(E21) Waves in Space
Allegedly it was Galileo who one night tried to measure the velocity of light, using two hooded lanterns and a helper. The helper with one lantern was posted at a far-away spot and was instructed to uncover his lantern the moment he saw light from Galileo's. When Galieo uncovered his lamp, the returning flash came almost instantaneously. He then told his helper to repeat the experiment at a much greater distance.
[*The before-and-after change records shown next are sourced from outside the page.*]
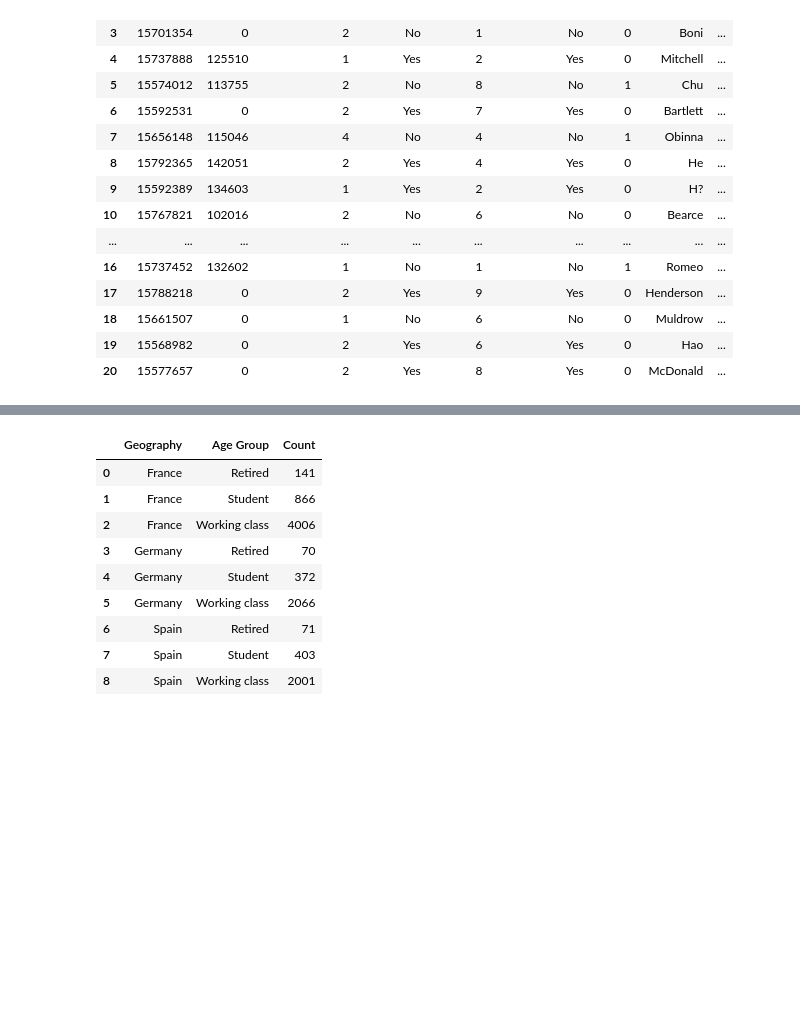
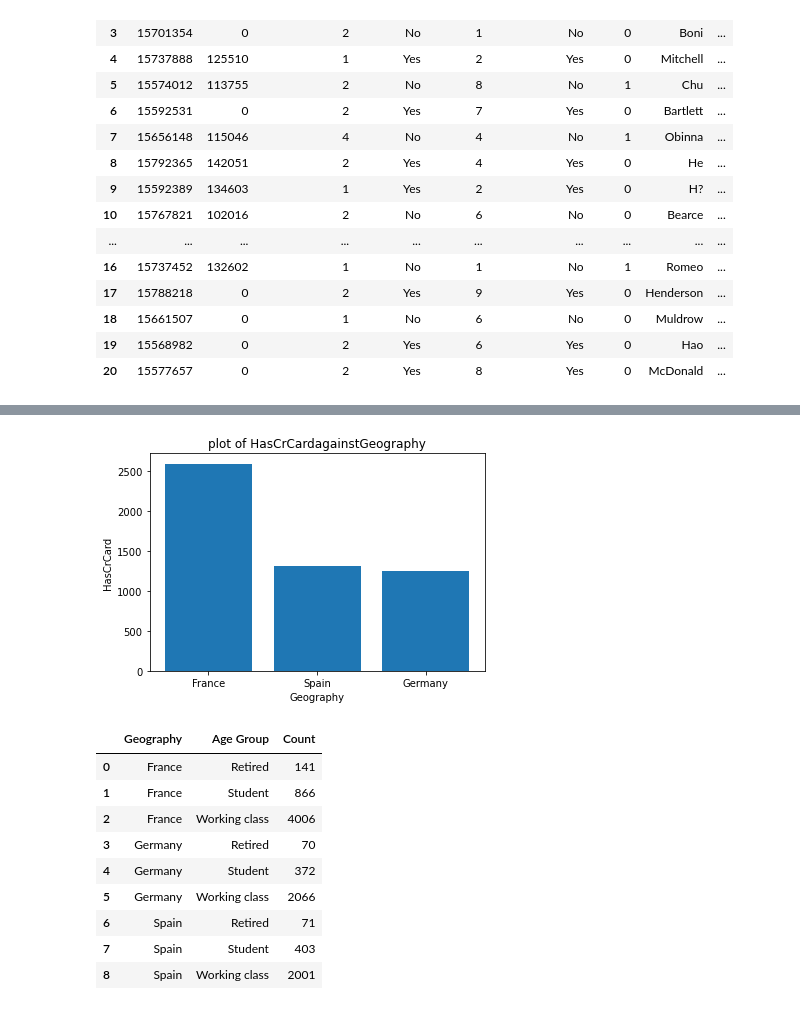
Before and after one commit to Cynthiaagina/Data-exploration, a Jupyter notebook: NewP.ipynb, the cells around one changed output, grey strips where cells are left out. Cells and saved outputs as stored; diff of their text form; code cells hidden in the pictures; blank space fills up the shorter version.

```diff
--- a/NewP.ipynb
+++ b/NewP.ipynb
@@ -312,0 +325,3 @@ Comb_df_card_by_country
+# %%
+Comb_df_card_by_country = Comb_df_card_by_country.sort_values(by='HasCrCard', ascending=False)
+Comb_df_card_by_country
@@ -313,3 +334,7 @@ Comb_df_card_by_country
+# %%
+generate_bar_plot(Comb_df_card_by_country.index, Comb_df_card_by_country['HasCrCard'], 'Geography', 'HasCrCard')
+# %% [output]
+[figure, added]
 # %%
 counts_Age = Comb_df.groupby(['Geography', 'Age Group']).size().reset_index(name='Count')
 counts_Age
```
Also changed, not shown: parts of 22 cells of this notebook, 1 other file.
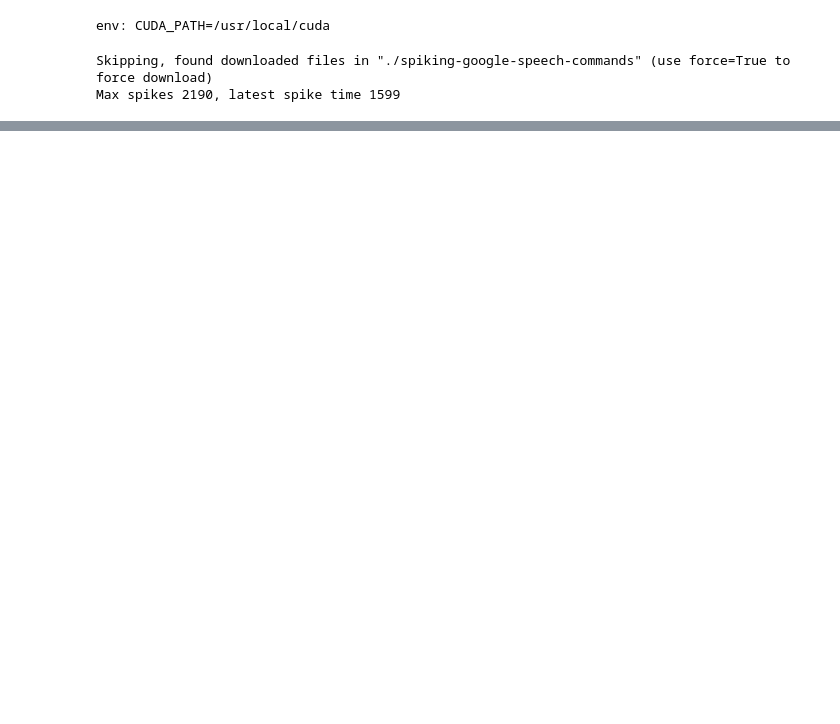
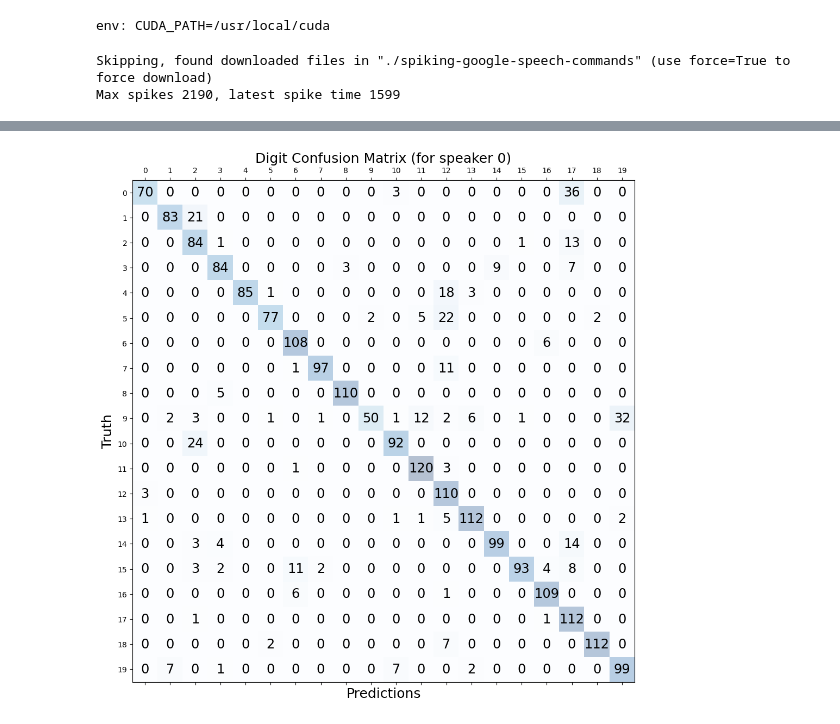
Before and after one commit to thomasshoesmith/Intel-Neuromorphic-Research-Project, a Jupyter notebook: rawHD_genn_inference_cross_validation.ipynb, the cells around one changed output, grey strips where cells are left out. Drawn from its saved outputs; the diff is of its cells as text; code cells hidden in the pictures; blank space fills up the shorter version.

```diff
--- a/rawHD_genn_inference_cross_validation.ipynb
+++ b/rawHD_genn_inference_cross_validation.ipynb
@@ -207,19 +228 @@ Accuracy = 83.70141342756183%
-# %%
-# use to print predicted and ground truth output of GeNN Inference run
-if False:
-    os.chdir("/its/home/ts468/PhD/Intel-Neuromorphic-Research-Project")
-
-    my_list = []
-    for i in range(len(y_test)):
-        my_list.append(f"Pred: {np.argmax(metrics[output][i])}, True:{y_test[i]}")
-
-    file_path = "GeNN_floating_point_recurrent.txt"
-    print(my_list)
-
-    with open(file_path, 'w') as file:
-        # Join the list elements into a single string with a newline character
-        data_to_write = '\n'.join(my_list)
-
-        # Write the data to the file
-        file.write(data_to_write)
 # %%
@@ -235,0 +239,17 @@ plt.show()
+# %%
+speaker_index = 0
+cm = confusion_matrix(y_test, np.argmax(predict_list[speaker_index], 1))
+fig, ax = plt.subplots(figsize=(12, 12))
+ax.matshow(cm, cmap=plt.cm.Blues, alpha=0.3)
+for i in range(cm.shape[0]):
+    for j in range(cm.shape[1]):
+        ax.text(x=j, y=i,s=cm[i, j], va='center', ha='center', size='xx-large')
+
+plt.xlabel('Predictions', fontsize=18)
+plt.ylabel('Truth', fontsize=18)
+plt.title(f'Digit Confusion Matrix (for speaker {speaker_index})', fontsize=18)
+plt.xticks(list(range(20)))
+plt.yticks(list(range(20)))
+plt.show()
+# %% [output]
+[figure, added]
```
Also changed, not shown: parts of 8 cells of this notebook, 21 other files.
The delay was just as short as before and Galileo concluded that is was mostly due to the reaction time of the helper, and that light spread very rapidly, maybe instantaneously.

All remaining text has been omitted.